I know this trend is going to continue indefinitely. Once the baby comes there will be middle of the night nursing sessions and diaper changes every 2 - 3 hrs, and no naps for mom during most days, since the two older boys don't nap regularly.
This is not new to me, since Andrew was not a good sleeper, and woke regularly once or twice a night until he was four or so. Sleep deprivation has been a pretty constant companion since I had children.
So, what can you do to get through the day when you feel like your head is full of cotton balls and you can barely drag your feet off the ground? Here's a few of my suggestions:
- - let go of unimportant tasks - do only essential household chores. This is not the time to decide to scrub the walls or wash the windows. This will only exhaust your further.
- - if you can't sleep, at least rest - ask yourself what you can do that will take the least amount of energy. Read your toddler books or do puzzles or draw - anything that will keep their attention and not require a lot of activity on your part is good.
- - take care of your body - make sure you are not making things worse by being hungry, thirsty or feeling blechy. Drink water, eat healthy food, brush your hair and put on some clothes that are not going to bother you. You will still be tired, but at least you will be otherwise comfortable.
- - ask older kids to do things for you - if I leave everything accessible, my oldest son is now capable of getting cereal or toast for him and his brother. This means I can ask him to get breakfast while I catch 20 more minutes of sleep. I now sleep until 6am wether the boys are awake or not, since they can meet their own needs in the morning.
- - drive places you would usually walk to - I am a big fan of walking wherever we can. I like to get us all out in the fresh air, get some exercise and explore the town. But when I am really tired, I drive two blocks to the park. If I exhaust myself in the afternoon, I will not have the energy to make it through the day.
- - be proactive with your kids - if you see them starting to get squirrely, send them out in the yard before they start fighting. If its is close to snack time, give them a snack before they start to melt down. Put your toddler in time out the first time he does something, so he doesn't escalate the stakes to see how far he can go. I remind myself that even though I am tired, the more I do now the less I will have to do later.
- - keep your temper - don't waste your energy on stupid arguments or on getting frustrated. Shut down conflict with your kids as quickly as possible. I find that this is not the time to try to talk about feelings or reason with angry children or identify emotional roots to problems. When you are tired, it is time to send them to their room until they stop screaming, so that only one of you is screaming

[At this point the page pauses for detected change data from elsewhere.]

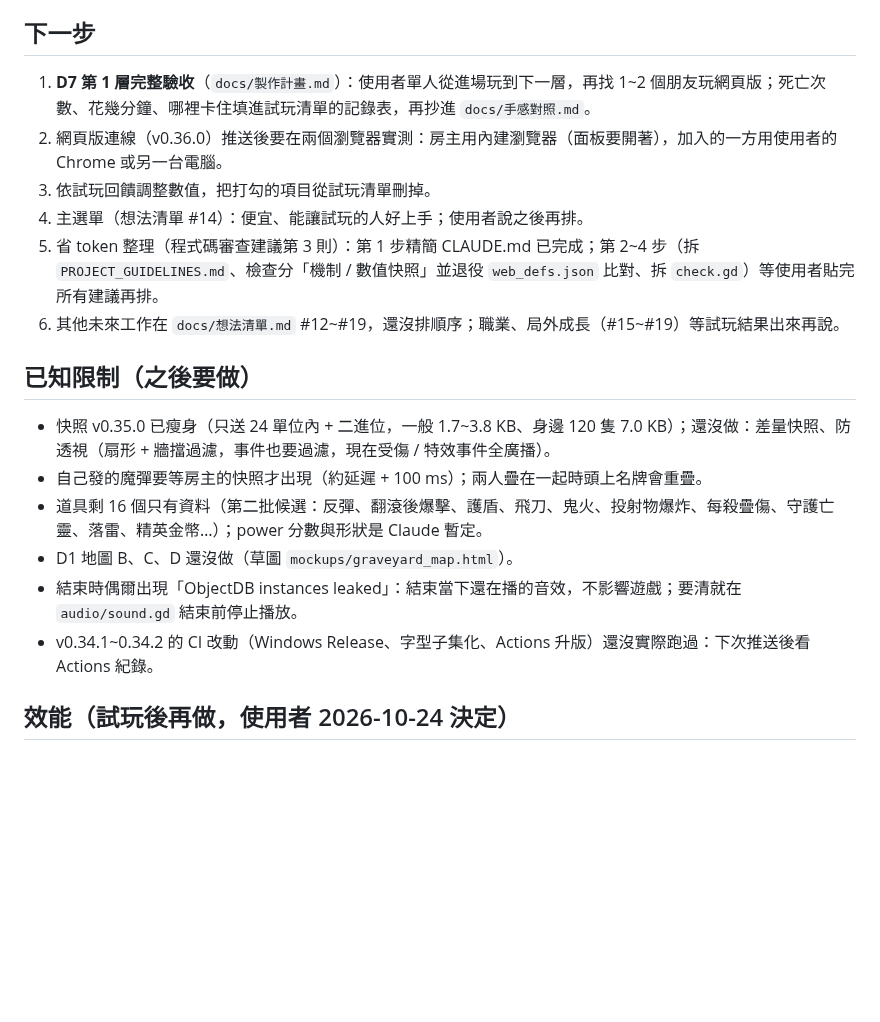
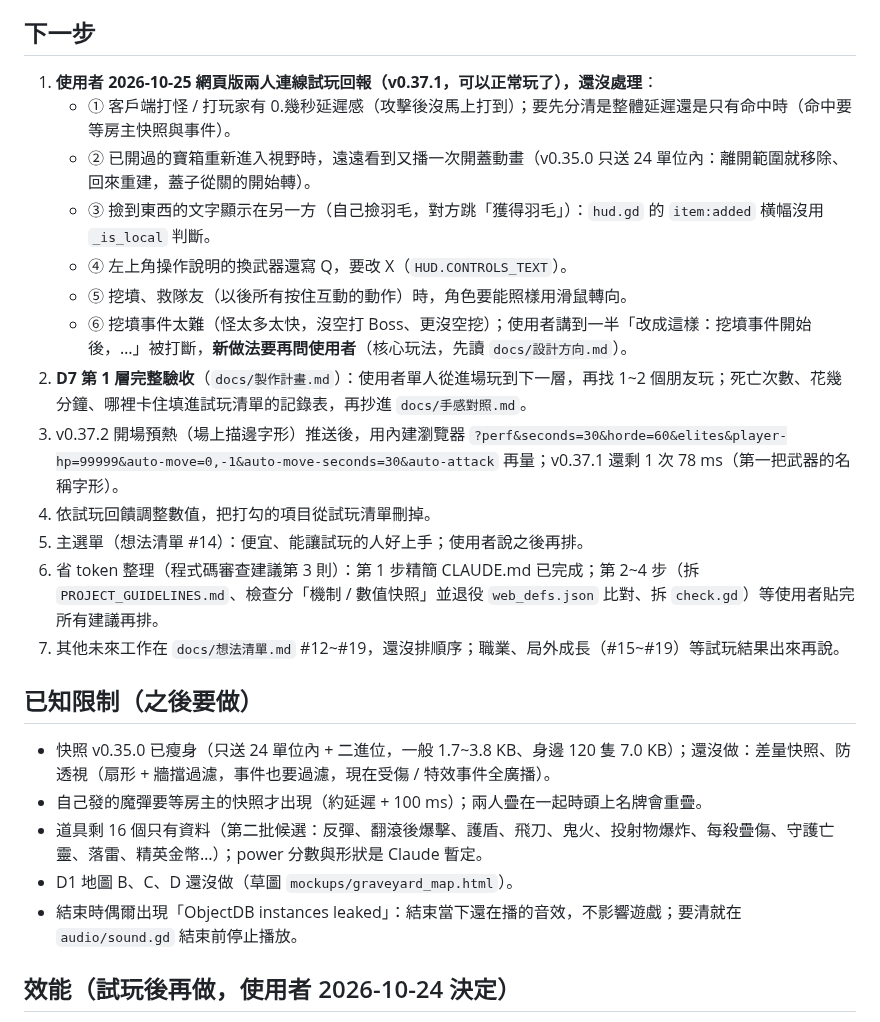
Before and after one commit to alex86106pig/Cubeborn, a Markdown page: docs/進度.md, the part around the change. GitHub-like rendering; blank space fills up the shorter version.

Commit message:
進度交接：記下 2026-10-25 兩人網頁連線試玩回報的 6 個問題（還沒處理）
Co-Authored-By: Claude Opus 5.5 <noreply@anthropic.com>

```diff
--- a/docs/進度.md
+++ b/docs/進度.md
@@ -7,12 +7,19 @@
 - 渲染器已定案 Forward+（v0.7.0）。內顯（alex_work UHD 630）空場景只有 27~29 FPS，之後若要支援內顯再做畫質選項。
 
 ## 下一步
-1. **D7 第 1 層完整驗收**（`docs/製作計畫.md`）：使用者單人從進場玩到下一層，再找 1~2 個朋友玩網頁版；死亡次數、花幾分鐘、哪裡卡住填進試玩清單的記錄表，再抄進 `docs/手感對照.md`。
-2. 網頁版連線（v0.36.0）推送後要在兩個瀏覽器實測：房主用內建瀏覽器（面板要開著），加入的一方用使用者的 Chrome 或另一台電腦。
-3. 依試玩回饋調整數值，把打勾的項目從試玩清單刪掉。
-4. 主選單（想法清單 #14）：便宜、能讓試玩的人好上手；使用者說之後再排。
-5. 省 token 整理（程式碼審查建議第 3 則）：第 1 步精簡 CLAUDE.md 已完成；第 2~4 步（拆 `PROJECT_GUIDELINES.md`、檢查分「機制 / 數值快照」並退役 `web_defs.json` 比對、拆 `check.gd`）等使用者貼完所有建議再排。
-6. 其他未來工作在 `docs/想法清單.md` #12~#19，還沒排順序；職業、局外成長（#15~#19）等試玩結果出來再說。
+1. **使用者 2026-10-25 網頁版兩人連線試玩回報（v0.37.1，可以正常玩了），還沒處理**：
+   - ① 客戶端打怪 / 打玩家有 0.幾秒延遲感（攻擊後沒馬上打到）；要先分清是整體延遲還是只有命中時（命中要等房主快照與事件）。
+   - ② 已開過的寶箱重新進入視野時，遠遠看到又播一次開蓋動畫（v0.35.0 只送 24 單位內：離開範圍就移除、回來重建，蓋子從關的開始轉）。
+   - ③ 撿到東西的文字顯示在另一方（自己撿羽毛，對方跳「獲得羽毛」）：`hud.gd` 的 `item:added` 橫幅沒用 `_is_local` 判斷。
+   - ④ 左上角操作說明的換武器還寫 Q，要改 X（`HUD.CONTROLS_TEXT`）。
+   - ⑤ 挖墳、救隊友（以後所有按住互動的動作）時，角色要能照樣用滑鼠轉向。
+   - ⑥ 挖墳事件太難（怪太多太快，沒空打 Boss、更沒空挖）；使用者講到一半「改成這樣：挖墳事件開始後，…」被打斷，**新做法要再問使用者**（核心玩法，先讀 `docs/設計方向.md`）。
+2. **D7 第 1 層完整驗收**（`docs/製作計畫.md`）：使用者單人從進場玩到下一層，再找 1~2 個朋友玩；死亡次數、花幾分鐘、哪裡卡住填進試玩清單的記錄表，再抄進 `docs/手感對照.md`。
+3. v0.37.2 開場預熱（場上描邊字形）推送後，用內建瀏覽器 `?perf&seconds=30&horde=60&elites&player-hp=99999&auto-move=0,-1&auto-move-seconds=30&auto-attack` 再量；v0.37.1 還剩 1 次 78 ms（第一把武器的名稱字形）。
+4. 依試玩回饋調整數值，把打勾的項目從試玩清單刪掉。
+5. 主選單（想法清單 #14）：便宜、能讓試玩的人好上手；使用者說之後再排。
+6. 省 token 整理（程式碼審查建議第 3 則）：第 1 步精簡 CLAUDE.md 已完成；第 2~4 步（拆 `PROJECT_GUIDELINES.md`、檢查分「機制 / 數值快照」並退役 `web_defs.json` 比對、拆 `check.gd`）等使用者貼完所有建議再排。
+7. 其他未來工作在 `docs/想法清單.md` #12~#19，還沒排順序；職業、局外成長（#15~#19）等試玩結果出來再說。
 
 ## 已知限制（之後要做）
 - 快照 v0.35.0 已瘦身（只送 24 單位內 + 二進位，一般 1.7~3.8 KB、身邊 120 隻 7.0 KB）；還沒做：差量快照、防透視（扇形 + 牆擋過濾，事件也要過濾，現在受傷 / 特效事件全廣播）。
@@ -20,7 +27,6 @@
 - 道具剩 16 個只有資料（第二批候選：反彈、翻滾後爆擊、護盾、飛刀、鬼火、投射物爆炸、每殺疊傷、守護亡靈、落雷、精英金幣…）；power 分數與形狀是 Claude 暫定。
 - D1 地圖 B、C、D 還沒做（草圖 `mockups/graveyard_map.html`）。
 - 結束時偶爾出現「ObjectDB instances leaked」：結束當下還在播的音效，不影響遊戲；要清就在 `audio/sound.gd` 結束前停止播放。
-- v0.34.1~0.34.2 的 CI 改動（Windows Release、字型子集化、Actions 升版）還沒實際跑過：下次推送後看 Actions 紀錄。
 
 ## 效能（試玩後再做，使用者 2026-10-24 決定）
 - v0.34.0 量測（3070、headless、200 隻醒著的怪）：每步平均 4.16 ms、p99 6.22、最大 7.59。怪物更新 1.92（狀態機 0.93、跳躍偵測 0.52、動畫 0.23）、互推 1.50、地形推出 0.60；尋路平均每步只約 0.3 ms（每隻 0.25 秒才重算）。
```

- - call in the reinforcements - do you have family locally? Give them a call and ask if they can take the kids for a few hours. Can your husband come home for lunch? Have lunch ready when he gets there and nap while he eats with the kids. Hire a teenager to come once or twice a week so you can nap while they play with the kids.
- - focus on the present - when I am tired I tend to drift. I daydream, I analyze the past (never a smart thing to try to do while you are tired) and I am generally more prone to introspection and distraction. Focusing on what is going on around me, and letting everything else go for the time being (since I am too tired to come to any rational conclusions anyway) is really the best thing I can do.
What do you do when you are tired to keep things sane?